[Task details]
Whenever a line below mentions the word "hover", that line should be copied.

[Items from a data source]
┌──
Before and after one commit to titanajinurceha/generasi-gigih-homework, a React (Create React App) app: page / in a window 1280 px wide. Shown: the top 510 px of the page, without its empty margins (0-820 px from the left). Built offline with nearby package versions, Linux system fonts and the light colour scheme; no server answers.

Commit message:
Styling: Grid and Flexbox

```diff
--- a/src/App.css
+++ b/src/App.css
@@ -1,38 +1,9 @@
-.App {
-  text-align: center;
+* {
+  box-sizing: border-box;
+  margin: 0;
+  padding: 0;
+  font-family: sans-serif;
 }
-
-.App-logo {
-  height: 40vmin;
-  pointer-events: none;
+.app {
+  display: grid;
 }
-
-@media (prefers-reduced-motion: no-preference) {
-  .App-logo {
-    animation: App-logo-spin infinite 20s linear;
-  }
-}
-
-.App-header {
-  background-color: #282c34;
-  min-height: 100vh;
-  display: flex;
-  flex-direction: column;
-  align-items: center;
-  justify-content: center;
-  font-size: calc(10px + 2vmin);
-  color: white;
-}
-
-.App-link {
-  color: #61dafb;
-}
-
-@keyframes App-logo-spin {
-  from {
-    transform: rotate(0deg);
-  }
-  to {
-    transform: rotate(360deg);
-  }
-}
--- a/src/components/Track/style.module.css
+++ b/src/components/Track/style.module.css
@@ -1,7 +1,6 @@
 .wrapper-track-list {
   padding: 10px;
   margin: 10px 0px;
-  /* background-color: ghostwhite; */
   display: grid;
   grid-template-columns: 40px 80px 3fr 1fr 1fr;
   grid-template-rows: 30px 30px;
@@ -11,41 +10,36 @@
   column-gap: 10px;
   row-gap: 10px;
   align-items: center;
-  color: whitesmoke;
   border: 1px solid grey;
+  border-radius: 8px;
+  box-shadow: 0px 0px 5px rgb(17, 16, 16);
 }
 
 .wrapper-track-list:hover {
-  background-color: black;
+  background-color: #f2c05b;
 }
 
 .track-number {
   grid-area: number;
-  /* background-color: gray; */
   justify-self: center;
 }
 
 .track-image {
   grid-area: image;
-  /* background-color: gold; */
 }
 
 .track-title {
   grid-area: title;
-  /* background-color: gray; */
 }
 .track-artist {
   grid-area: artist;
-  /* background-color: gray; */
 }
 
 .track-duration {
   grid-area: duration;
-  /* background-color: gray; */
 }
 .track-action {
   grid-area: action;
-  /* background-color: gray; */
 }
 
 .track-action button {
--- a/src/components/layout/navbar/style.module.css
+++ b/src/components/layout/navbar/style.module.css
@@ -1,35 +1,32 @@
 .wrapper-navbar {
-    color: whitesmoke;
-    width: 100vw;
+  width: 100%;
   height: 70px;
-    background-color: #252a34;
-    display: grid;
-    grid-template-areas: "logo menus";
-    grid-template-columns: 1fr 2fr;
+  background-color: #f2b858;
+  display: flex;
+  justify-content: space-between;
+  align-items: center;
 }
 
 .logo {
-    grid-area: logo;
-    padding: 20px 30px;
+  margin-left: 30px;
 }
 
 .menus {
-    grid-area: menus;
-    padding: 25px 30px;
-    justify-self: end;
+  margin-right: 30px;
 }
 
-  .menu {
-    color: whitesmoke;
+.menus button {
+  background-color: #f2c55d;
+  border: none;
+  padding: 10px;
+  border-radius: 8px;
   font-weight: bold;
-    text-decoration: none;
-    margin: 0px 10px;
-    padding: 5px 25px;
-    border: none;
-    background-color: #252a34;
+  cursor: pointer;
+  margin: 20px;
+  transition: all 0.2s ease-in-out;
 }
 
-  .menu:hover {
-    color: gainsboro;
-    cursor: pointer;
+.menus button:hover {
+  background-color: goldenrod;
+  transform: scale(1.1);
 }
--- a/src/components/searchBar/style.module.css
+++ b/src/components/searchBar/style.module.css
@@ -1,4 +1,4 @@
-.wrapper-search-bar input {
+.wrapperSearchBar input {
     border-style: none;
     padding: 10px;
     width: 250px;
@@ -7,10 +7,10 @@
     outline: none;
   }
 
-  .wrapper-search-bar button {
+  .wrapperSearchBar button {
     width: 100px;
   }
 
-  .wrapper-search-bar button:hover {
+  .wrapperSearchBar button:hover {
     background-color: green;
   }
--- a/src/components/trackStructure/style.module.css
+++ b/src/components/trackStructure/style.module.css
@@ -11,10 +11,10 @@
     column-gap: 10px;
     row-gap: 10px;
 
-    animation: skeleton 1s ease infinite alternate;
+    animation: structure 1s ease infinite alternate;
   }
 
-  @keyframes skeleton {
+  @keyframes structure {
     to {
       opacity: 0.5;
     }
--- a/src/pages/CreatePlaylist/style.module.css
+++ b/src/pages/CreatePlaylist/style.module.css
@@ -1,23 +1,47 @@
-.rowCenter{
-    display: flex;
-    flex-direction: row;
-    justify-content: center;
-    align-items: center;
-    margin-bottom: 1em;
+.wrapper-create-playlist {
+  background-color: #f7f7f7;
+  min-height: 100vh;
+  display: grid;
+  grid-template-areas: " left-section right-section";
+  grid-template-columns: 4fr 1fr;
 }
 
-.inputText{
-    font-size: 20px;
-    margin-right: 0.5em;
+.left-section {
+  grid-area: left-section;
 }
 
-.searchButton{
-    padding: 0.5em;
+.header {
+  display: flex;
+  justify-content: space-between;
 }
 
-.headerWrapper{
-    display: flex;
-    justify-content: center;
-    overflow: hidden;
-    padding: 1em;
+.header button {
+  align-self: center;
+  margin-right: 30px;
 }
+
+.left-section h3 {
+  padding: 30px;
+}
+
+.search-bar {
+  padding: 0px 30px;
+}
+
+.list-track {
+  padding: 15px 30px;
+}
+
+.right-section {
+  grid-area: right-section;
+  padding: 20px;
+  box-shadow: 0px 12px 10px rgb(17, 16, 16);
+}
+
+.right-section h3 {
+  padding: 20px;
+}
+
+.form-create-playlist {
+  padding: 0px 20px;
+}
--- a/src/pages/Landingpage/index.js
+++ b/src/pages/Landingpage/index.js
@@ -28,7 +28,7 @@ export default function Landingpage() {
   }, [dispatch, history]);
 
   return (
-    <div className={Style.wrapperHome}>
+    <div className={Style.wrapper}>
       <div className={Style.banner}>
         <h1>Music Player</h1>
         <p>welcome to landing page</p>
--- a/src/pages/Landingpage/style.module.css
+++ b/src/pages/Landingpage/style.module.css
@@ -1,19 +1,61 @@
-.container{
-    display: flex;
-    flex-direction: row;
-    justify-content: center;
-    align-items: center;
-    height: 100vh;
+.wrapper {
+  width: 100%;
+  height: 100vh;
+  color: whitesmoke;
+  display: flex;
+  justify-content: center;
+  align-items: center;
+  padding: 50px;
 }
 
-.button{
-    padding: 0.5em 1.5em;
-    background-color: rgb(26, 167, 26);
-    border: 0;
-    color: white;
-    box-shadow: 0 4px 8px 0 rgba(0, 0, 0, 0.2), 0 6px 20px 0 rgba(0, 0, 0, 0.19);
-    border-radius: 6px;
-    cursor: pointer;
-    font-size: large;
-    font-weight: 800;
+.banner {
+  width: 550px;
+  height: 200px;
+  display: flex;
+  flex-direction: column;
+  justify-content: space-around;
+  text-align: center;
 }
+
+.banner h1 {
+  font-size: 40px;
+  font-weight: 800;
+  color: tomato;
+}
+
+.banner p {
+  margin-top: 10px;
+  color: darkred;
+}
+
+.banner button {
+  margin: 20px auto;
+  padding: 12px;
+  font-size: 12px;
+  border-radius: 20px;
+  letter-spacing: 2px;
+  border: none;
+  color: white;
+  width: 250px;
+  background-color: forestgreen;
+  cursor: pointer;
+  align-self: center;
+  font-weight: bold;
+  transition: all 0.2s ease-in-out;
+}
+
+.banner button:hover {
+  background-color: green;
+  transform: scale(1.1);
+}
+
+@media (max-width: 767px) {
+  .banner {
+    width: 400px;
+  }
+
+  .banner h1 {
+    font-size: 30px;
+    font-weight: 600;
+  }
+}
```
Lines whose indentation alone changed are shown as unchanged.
└──
[Your solution]
 .wrapper-track-list:hover {
-  .menu:hover {
+.menus button:hover {
-  .wrapper-search-bar button:hover {
+  .wrapperSearchBar button:hover {
+.banner button:hover {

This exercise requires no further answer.